_Exercise instructions_. Scan the entries for the word "output". Every line that has it should be copied.

+++ Records to process

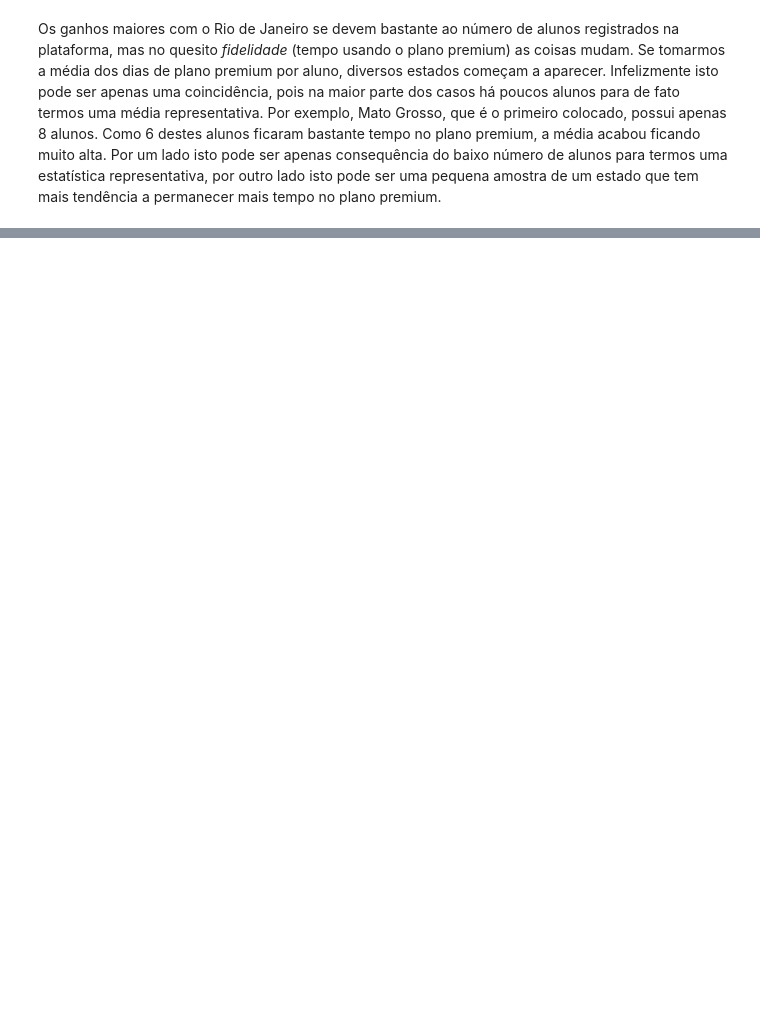
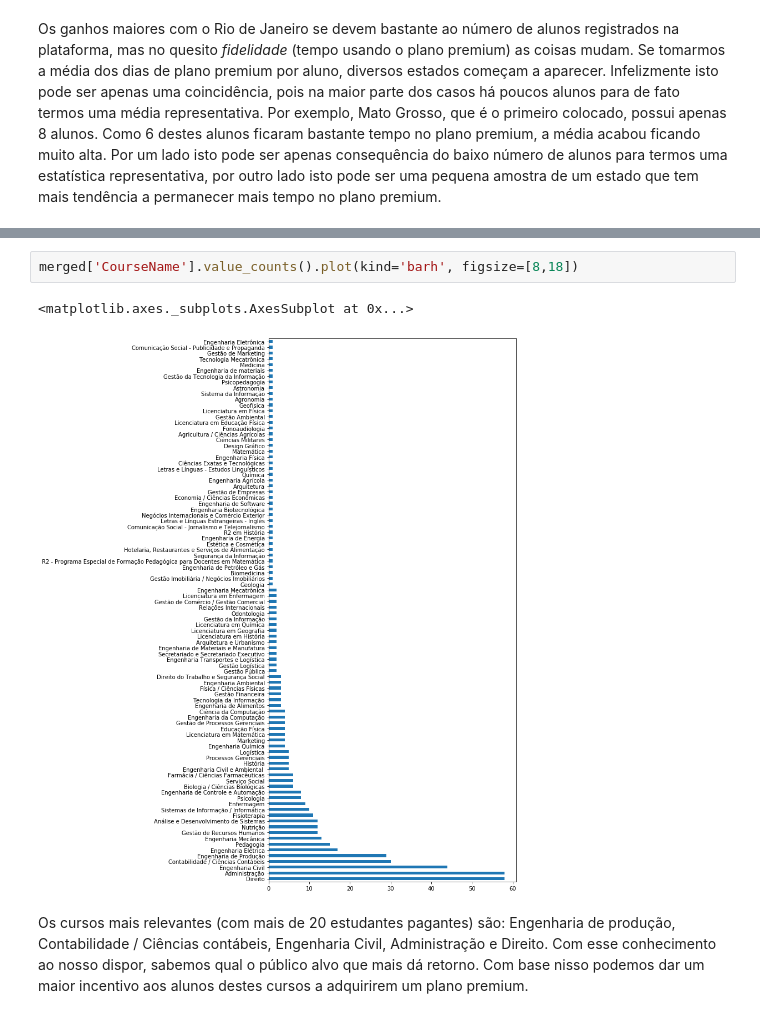
Before and after one commit to felipebottega/Machine-Learning-Codes, a Jupyter notebook: Desafio/Parte_2.ipynb, the cells around one changed output, grey strips where cells are left out. Saved outputs shown, nothing was run; the diff lists cells and outputs as text; blank space fills up the shorter version.

```diff
--- a/Desafio/Parte_2.ipynb
+++ b/Desafio/Parte_2.ipynb
@@ -477,0 +482,7 @@ Um outro ponto que gostaria de fazer é o seguinte: em muitos lugares, tipo acad
+# %%
+merged['CourseName'].value_counts().plot(kind='barh', figsize=[8,18])
+# %% [output]
+<matplotlib.axes._subplots.AxesSubplot at 0x...>
+[figure, added]
+# %% [markdown]
+Os cursos mais relevantes (com mais de 20 estudantes pagantes) são: Engenharia de produção, Contabilidade / Ciências contábeis, Engenharia Civil, Administração e Direito. Com esse conhecimento ao nosso dispor, sabemos qual o público alvo que mais dá retorno. Com base nisso podemos dar um maior incentivo aos alunos destes cursos a adquirirem um plano premium.
```
Also changed, not shown: parts of 16 cells of this notebook, 1 other file.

++++++

_Answer to the problem_.
Before and after one commit to felipebottega/Machine-Learning-Codes, a Jupyter notebook: Desafio/Parte_2.ipynb, the cells around one changed output, grey strips where cells are left out. Saved outputs shown, nothing was run; the diff lists cells and outputs as text; blank space fills up the shorter version.
+# %% [output]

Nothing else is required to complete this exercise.